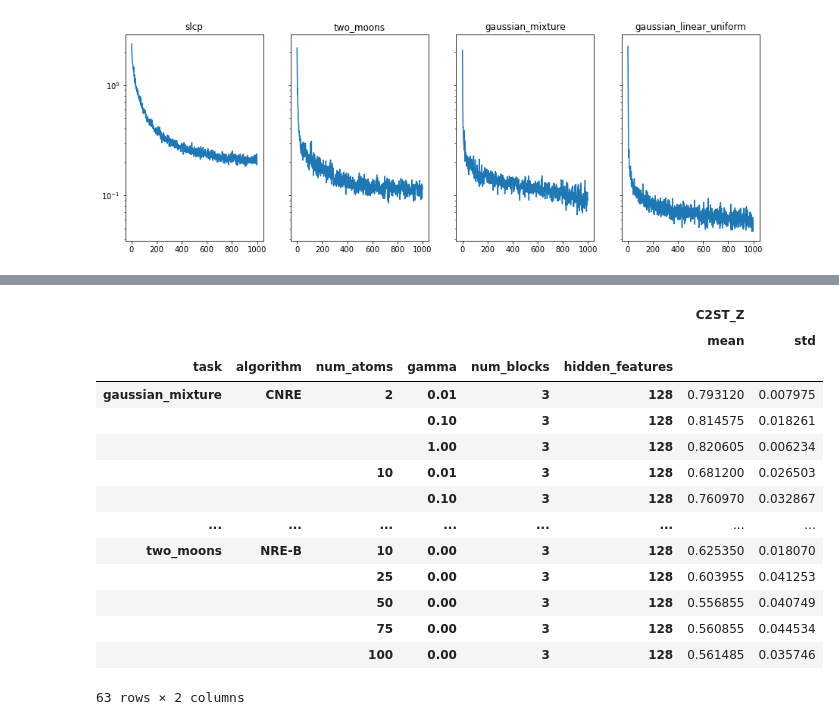
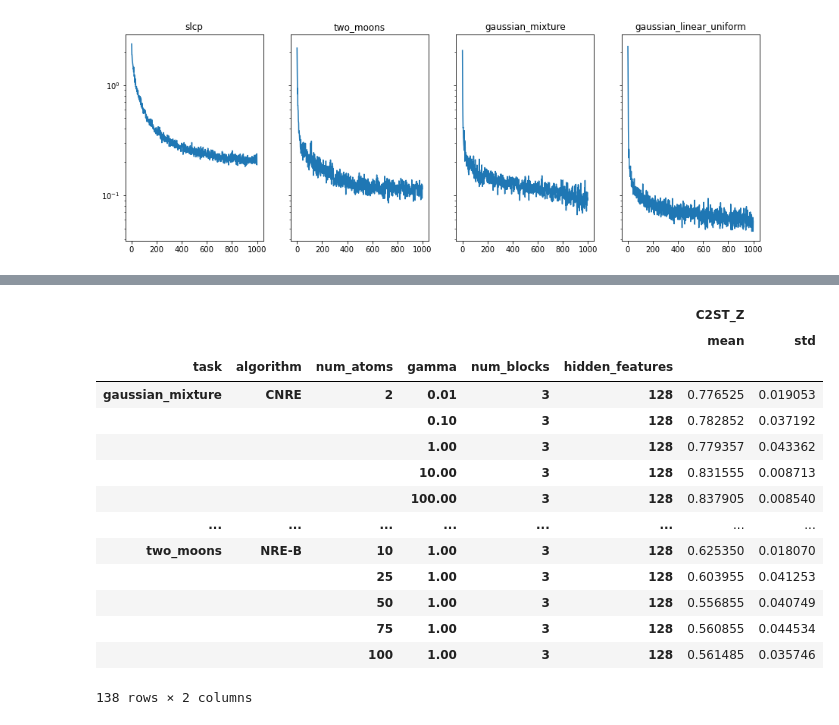
Before and after one commit to bkmi/cnre, a Jupyter notebook: infinite/01 validation loss.ipynb, the cells around one changed output, grey strips where cells are left out. Saved outputs shown, nothing was run; the diff lists cells and outputs as text; code cells hidden in the pictures.

```diff
--- a/infinite/01 validation loss.ipynb
+++ b/infinite/01 validation loss.ipynb
@@ -48,6 +51,7 @@ files = [
     # "metrics02.csv",
     "metrics-512.csv",
     "metrics-512b.csv",
+    "metrics-reuse-false.csv"
 ]
 df = pd.concat([pd.read_csv(file, index_col=0) for file in files], ignore_index=True)
 print(len(df))
@@ -78,42 +82,42 @@ Index(['task', 'seed', 'algorithm', 'num_atoms', 'gamma', 'extra_theta_factor',
 # %%
 # groupby drops NaNs fix this here.
-df["gamma"] = df["gamma"].fillna(0.0)
+df["gamma"] = df["gamma"].fillna(1.0)
 
 df_wide = pd.wide_to_long(
     df,
     ["C2ST_Z"],
-    i=["task", "algorithm", "num_atoms", "gamma", "num_blocks", "hidden_features"],
+    i=["task", "algorithm", "num_atoms", "gamma", "num_blocks", "hidden_features", "reuse"],
     j="num_observation",
     sep="-"
 )
 
 # groupby drops NaNs
 df_wide.groupby([
     "task",
     "algorithm",
     "num_atoms",
     "gamma",
     "num_blocks",
     "hidden_features",
 ]).aggregate({
     "C2ST_Z": ["mean", "std"],
 })
 # %% [output]
 |  |  |  |  |  |  | C2ST_Z |  |
 |  |  |  |  |  |  | mean | std |
 | task | algorithm | num_atoms | gamma | num_blocks | hidden_features |  |  |
-| gaussian_mixture | CNRE | 2 | 0.01 | 3 | 128 | 0.793120 | 0.007975 |
-|  |  |  | 0.10 | 3 | 128 | 0.814575 | 0.018261 |
-|  |  |  | 1.00 | 3 | 128 | 0.820605 | 0.006234 |
-|  |  | 10 | 0.01 | 3 | 128 | 0.681200 | 0.026503 |
-|  |  |  | 0.10 | 3 | 128 | 0.760970 | 0.032867 |
+| gaussian_mixture | CNRE | 2 | 0.01 | 3 | 128 | 0.776525 | 0.019053 |
+|  |  |  | 0.10 | 3 | 128 | 0.782852 | 0.037192 |
+|  |  |  | 1.00 | 3 | 128 | 0.779357 | 0.043362 |
+|  |  |  | 10.00 | 3 | 128 | 0.831555 | 0.008713 |
+|  |  |  | 100.00 | 3 | 128 | 0.837905 | 0.008540 |
 | ... | ... | ... | ... | ... | ... | ... | ... |
-| two_moons | NRE-B | 10 | 0.00 | 3 | 128 | 0.625350 | 0.018070 |
-|  |  | 25 | 0.00 | 3 | 128 | 0.603955 | 0.041253 |
-|  |  | 50 | 0.00 | 3 | 128 | 0.556855 | 0.040749 |
-|  |  | 75 | 0.00 | 3 | 128 | 0.560855 | 0.044534 |
-|  |  | 100 | 0.00 | 3 | 128 | 0.561485 | 0.035746 |
+| two_moons | NRE-B | 10 | 1.00 | 3 | 128 | 0.625350 | 0.018070 |
+|  |  | 25 | 1.00 | 3 | 128 | 0.603955 | 0.041253 |
+|  |  | 50 | 1.00 | 3 | 128 | 0.556855 | 0.040749 |
+|  |  | 75 | 1.00 | 3 | 128 | 0.560855 | 0.044534 |
+|  |  | 100 | 1.00 | 3 | 128 | 0.561485 | 0.035746 |
-63 rows × 2 columns
+138 rows × 2 columns
 # %%
 sns.relplot(
     data=df_wide,
```
Also changed, not shown: parts of 5 cells of this notebook, 2 other files.
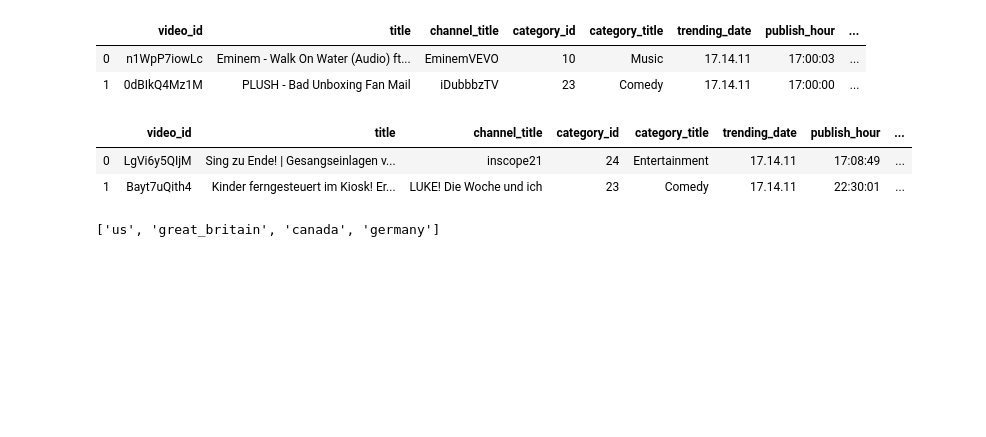
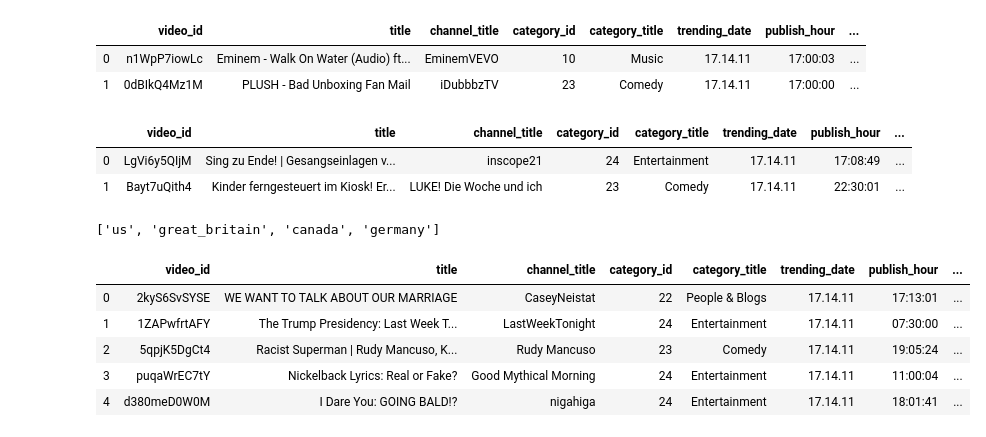
Before and after one commit to GitGTBoot/ETL-Project, a Jupyter notebook: ETL-Project.ipynb, the cells around one changed output. Saved outputs shown, nothing was run; the diff lists cells and outputs as text; code cells hidden in the pictures; blank space fills up the shorter version.

```diff
--- a/ETL-Project.ipynb
+++ b/ETL-Project.ipynb
@@ -259,5 +259,14 @@ us_clean_merged_df.to_sql(name='us', con=engine, if_exists='append', index=False
 gb_clean_merged_df.to_sql(name='great_britain', con=engine, if_exists='append', index=False)
 ca_clean_merged_df.to_sql(name='canada', con=engine, if_exists='append', index=False)
 de_clean_merged_df.to_sql(name='germany', con=engine, if_exists='append', index=False)
+# %%
+pd.read_sql_query('SELECT * FROM us LIMIT 5;', con=engine)
+# %% [output]
+|  | video_id | title | channel_title | category_id | category_title | trending_date | publish_hour | ... |
+| 0 | 2kyS6SvSYSE | WE WANT TO TALK ABOUT OUR MARRIAGE | CaseyNeistat | 22 | People & Blogs | 17.14.11 | 17:13:01 | ... |
+| 1 | 1ZAPwfrtAFY | The Trump Presidency: Last Week T... | LastWeekTonight | 24 | Entertainment | 17.14.11 | 07:30:00 | ... |
+| 2 | 5qpjK5DgCt4 | Racist Superman | Rudy Mancuso, K... | Rudy Mancuso | 23 | Comedy | 17.14.11 | 19:05:24 | ... |
+| 3 | puqaWrEC7tY | Nickelback Lyrics: Real or Fake? | Good Mythical Morning | 24 | Entertainment | 17.14.11 | 11:00:04 | ... |
+| 4 | d380meD0W0M | I Dare You: GOING BALD!? | nigahiga | 24 | Entertainment | 17.14.11 | 18:01:41 | ... |
 # %%
 # Confirm data has been added by querying the items and reviews table
```
Also changed, not shown: parts of 2 cells of this notebook.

WORK INSTRUCTION:
The whole listing above should be restated word for word, minus any images.

ANSWER BOX:
Before and after one commit to bkmi/cnre, a Jupyter notebook: infinite/01 validation loss.ipynb, the cells around one changed output, grey strips where cells are left out. Saved outputs shown, nothing was run; the diff lists cells and outputs as text; code cells hidden in the pictures.

```diff
--- a/infinite/01 validation loss.ipynb
+++ b/infinite/01 validation loss.ipynb
@@ -48,6 +51,7 @@ files = [
     # "metrics02.csv",
     "metrics-512.csv",
     "metrics-512b.csv",
+    "metrics-reuse-false.csv"
 ]
 df = pd.concat([pd.read_csv(file, index_col=0) for file in files], ignore_index=True)
 print(len(df))
@@ -78,42 +82,42 @@ Index(['task', 'seed', 'algorithm', 'num_atoms', 'gamma', 'extra_theta_factor',
 # %%
 # groupby drops NaNs fix this here.
-df["gamma"] = df["gamma"].fillna(0.0)
+df["gamma"] = df["gamma"].fillna(1.0)
 
 df_wide = pd.wide_to_long(
     df,
     ["C2ST_Z"],
-    i=["task", "algorithm", "num_atoms", "gamma", "num_blocks", "hidden_features"],
+    i=["task", "algorithm", "num_atoms", "gamma", "num_blocks", "hidden_features", "reuse"],
     j="num_observation",
     sep="-"
 )
 
 # groupby drops NaNs
 df_wide.groupby([
     "task",
     "algorithm",
     "num_atoms",
     "gamma",
     "num_blocks",
     "hidden_features",
 ]).aggregate({
     "C2ST_Z": ["mean", "std"],
 })
 # %% [output]
 |  |  |  |  |  |  | C2ST_Z |  |
 |  |  |  |  |  |  | mean | std |
 | task | algorithm | num_atoms | gamma | num_blocks | hidden_features |  |  |
-| gaussian_mixture | CNRE | 2 | 0.01 | 3 | 128 | 0.793120 | 0.007975 |
-|  |  |  | 0.10 | 3 | 128 | 0.814575 | 0.018261 |
-|  |  |  | 1.00 | 3 | 128 | 0.820605 | 0.006234 |
-|  |  | 10 | 0.01 | 3 | 128 | 0.681200 | 0.026503 |
-|  |  |  | 0.10 | 3 | 128 | 0.760970 | 0.032867 |
+| gaussian_mixture | CNRE | 2 | 0.01 | 3 | 128 | 0.776525 | 0.019053 |
+|  |  |  | 0.10 | 3 | 128 | 0.782852 | 0.037192 |
+|  |  |  | 1.00 | 3 | 128 | 0.779357 | 0.043362 |
+|  |  |  | 10.00 | 3 | 128 | 0.831555 | 0.008713 |
+|  |  |  | 100.00 | 3 | 128 | 0.837905 | 0.008540 |
 | ... | ... | ... | ... | ... | ... | ... | ... |
-| two_moons | NRE-B | 10 | 0.00 | 3 | 128 | 0.625350 | 0.018070 |
-|  |  | 25 | 0.00 | 3 | 128 | 0.603955 | 0.041253 |
-|  |  | 50 | 0.00 | 3 | 128 | 0.556855 | 0.040749 |
-|  |  | 75 | 0.00 | 3 | 128 | 0.560855 | 0.044534 |
-|  |  | 100 | 0.00 | 3 | 128 | 0.561485 | 0.035746 |
+| two_moons | NRE-B | 10 | 1.00 | 3 | 128 | 0.625350 | 0.018070 |
+|  |  | 25 | 1.00 | 3 | 128 | 0.603955 | 0.041253 |
+|  |  | 50 | 1.00 | 3 | 128 | 0.556855 | 0.040749 |
+|  |  | 75 | 1.00 | 3 | 128 | 0.560855 | 0.044534 |
+|  |  | 100 | 1.00 | 3 | 128 | 0.561485 | 0.035746 |
-63 rows × 2 columns
+138 rows × 2 columns
 # %%
 sns.relplot(
     data=df_wide,
```
Also changed, not shown: parts of 5 cells of this notebook, 2 other files.
Before and after one commit to GitGTBoot/ETL-Project, a Jupyter notebook: ETL-Project.ipynb, the cells around one changed output. Saved outputs shown, nothing was run; the diff lists cells and outputs as text; code cells hidden in the pictures; blank space fills up the shorter version.

```diff
--- a/ETL-Project.ipynb
+++ b/ETL-Project.ipynb
@@ -259,5 +259,14 @@ us_clean_merged_df.to_sql(name='us', con=engine, if_exists='append', index=False
 gb_clean_merged_df.to_sql(name='great_britain', con=engine, if_exists='append', index=False)
 ca_clean_merged_df.to_sql(name='canada', con=engine, if_exists='append', index=False)
 de_clean_merged_df.to_sql(name='germany', con=engine, if_exists='append', index=False)
+# %%
+pd.read_sql_query('SELECT * FROM us LIMIT 5;', con=engine)
+# %% [output]
+|  | video_id | title | channel_title | category_id | category_title | trending_date | publish_hour | ... |
+| 0 | 2kyS6SvSYSE | WE WANT TO TALK ABOUT OUR MARRIAGE | CaseyNeistat | 22 | People & Blogs | 17.14.11 | 17:13:01 | ... |
+| 1 | 1ZAPwfrtAFY | The Trump Presidency: Last Week T... | LastWeekTonight | 24 | Entertainment | 17.14.11 | 07:30:00 | ... |
+| 2 | 5qpjK5DgCt4 | Racist Superman | Rudy Mancuso, K... | Rudy Mancuso | 23 | Comedy | 17.14.11 | 19:05:24 | ... |
+| 3 | puqaWrEC7tY | Nickelback Lyrics: Real or Fake? | Good Mythical Morning | 24 | Entertainment | 17.14.11 | 11:00:04 | ... |
+| 4 | d380meD0W0M | I Dare You: GOING BALD!? | nigahiga | 24 | Entertainment | 17.14.11 | 18:01:41 | ... |
 # %%
 # Confirm data has been added by querying the items and reviews table
```
Also changed, not shown: parts of 2 cells of this notebook.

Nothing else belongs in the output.